** Opening EXERCISE MATERIAL block **
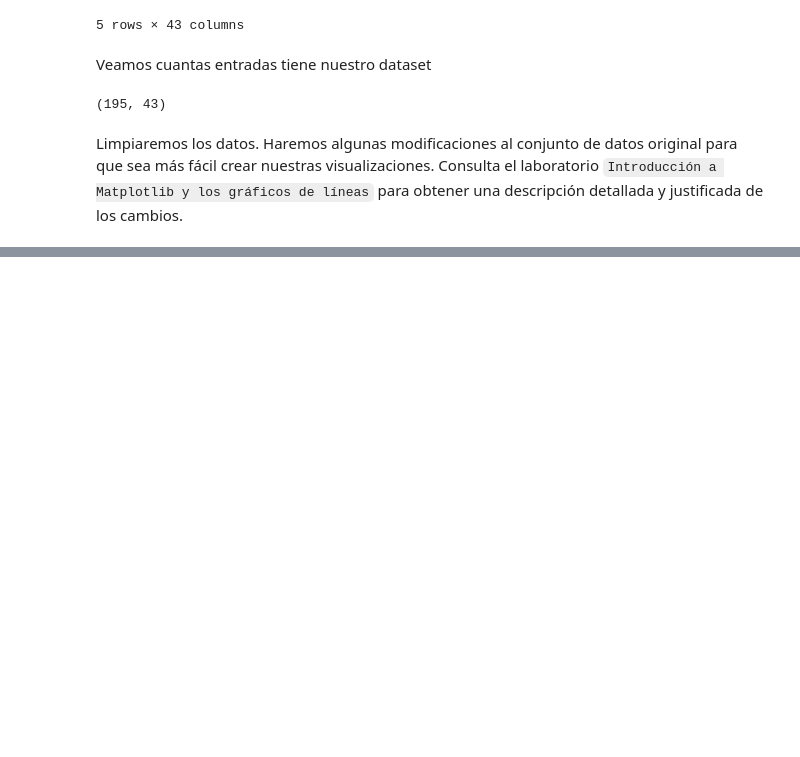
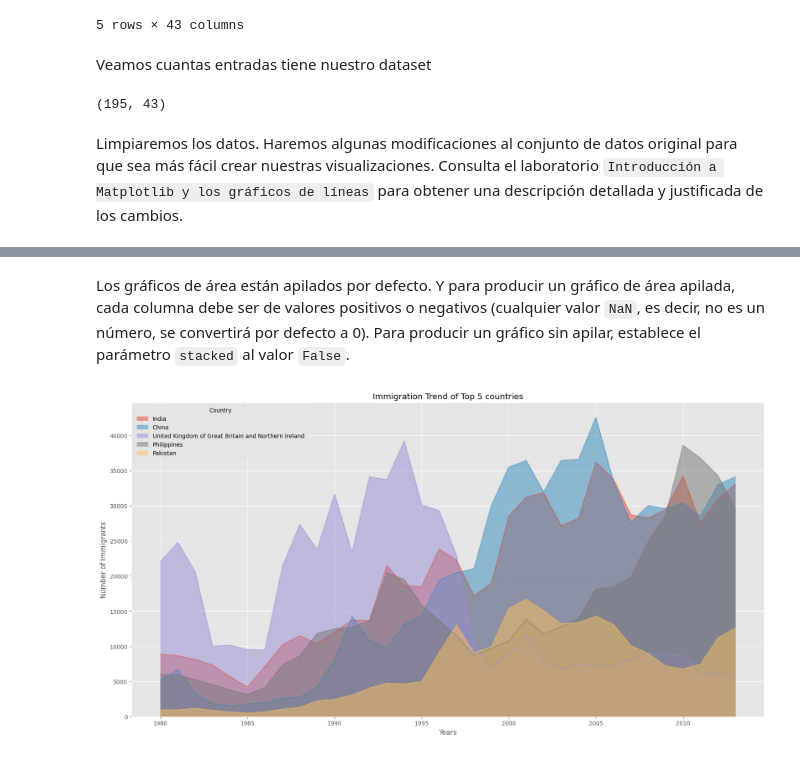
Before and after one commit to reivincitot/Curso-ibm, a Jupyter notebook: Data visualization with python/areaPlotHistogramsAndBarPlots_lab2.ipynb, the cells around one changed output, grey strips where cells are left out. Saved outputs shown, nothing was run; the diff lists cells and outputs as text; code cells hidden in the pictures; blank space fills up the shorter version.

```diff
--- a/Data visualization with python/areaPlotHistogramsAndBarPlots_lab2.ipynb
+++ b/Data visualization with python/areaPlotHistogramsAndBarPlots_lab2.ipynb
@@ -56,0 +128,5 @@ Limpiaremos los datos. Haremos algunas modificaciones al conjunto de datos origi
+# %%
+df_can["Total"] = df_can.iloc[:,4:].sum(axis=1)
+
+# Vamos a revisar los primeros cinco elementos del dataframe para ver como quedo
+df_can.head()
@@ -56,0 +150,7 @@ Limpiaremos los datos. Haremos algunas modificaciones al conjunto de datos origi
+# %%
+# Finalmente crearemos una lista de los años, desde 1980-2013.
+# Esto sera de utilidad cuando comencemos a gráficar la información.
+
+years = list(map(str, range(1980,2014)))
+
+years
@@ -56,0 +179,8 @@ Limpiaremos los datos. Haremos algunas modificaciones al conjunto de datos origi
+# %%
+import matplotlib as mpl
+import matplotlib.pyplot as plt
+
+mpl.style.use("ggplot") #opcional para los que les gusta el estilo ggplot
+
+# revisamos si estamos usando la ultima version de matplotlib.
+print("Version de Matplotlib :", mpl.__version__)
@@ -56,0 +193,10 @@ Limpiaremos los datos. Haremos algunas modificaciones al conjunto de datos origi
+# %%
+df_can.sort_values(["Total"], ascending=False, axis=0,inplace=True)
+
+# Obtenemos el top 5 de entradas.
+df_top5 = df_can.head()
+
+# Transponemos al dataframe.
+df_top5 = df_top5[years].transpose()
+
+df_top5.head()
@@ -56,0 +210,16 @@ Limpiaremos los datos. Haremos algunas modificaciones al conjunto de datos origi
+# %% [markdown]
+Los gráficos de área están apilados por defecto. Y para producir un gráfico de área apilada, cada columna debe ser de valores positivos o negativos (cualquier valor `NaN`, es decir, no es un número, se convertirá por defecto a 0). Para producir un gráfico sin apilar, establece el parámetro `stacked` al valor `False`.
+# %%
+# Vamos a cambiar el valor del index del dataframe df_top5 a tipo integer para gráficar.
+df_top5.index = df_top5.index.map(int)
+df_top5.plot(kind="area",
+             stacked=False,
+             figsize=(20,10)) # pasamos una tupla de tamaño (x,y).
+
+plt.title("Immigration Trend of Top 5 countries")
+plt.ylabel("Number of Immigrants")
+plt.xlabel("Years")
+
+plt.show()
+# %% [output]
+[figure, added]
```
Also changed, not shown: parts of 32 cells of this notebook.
** Closing EXERCISE MATERIAL block **
- **PROBLEM TO SOLVE**: All lines containing "dataframe" in the material above should appear in your reply, copied exactly.

- **RESPONSE AREA**:
+# Vamos a revisar los primeros cinco elementos del dataframe para ver como quedo
+# Transponemos al dataframe.
+# Vamos a cambiar el valor del index del dataframe df_top5 a tipo integer para gráficar.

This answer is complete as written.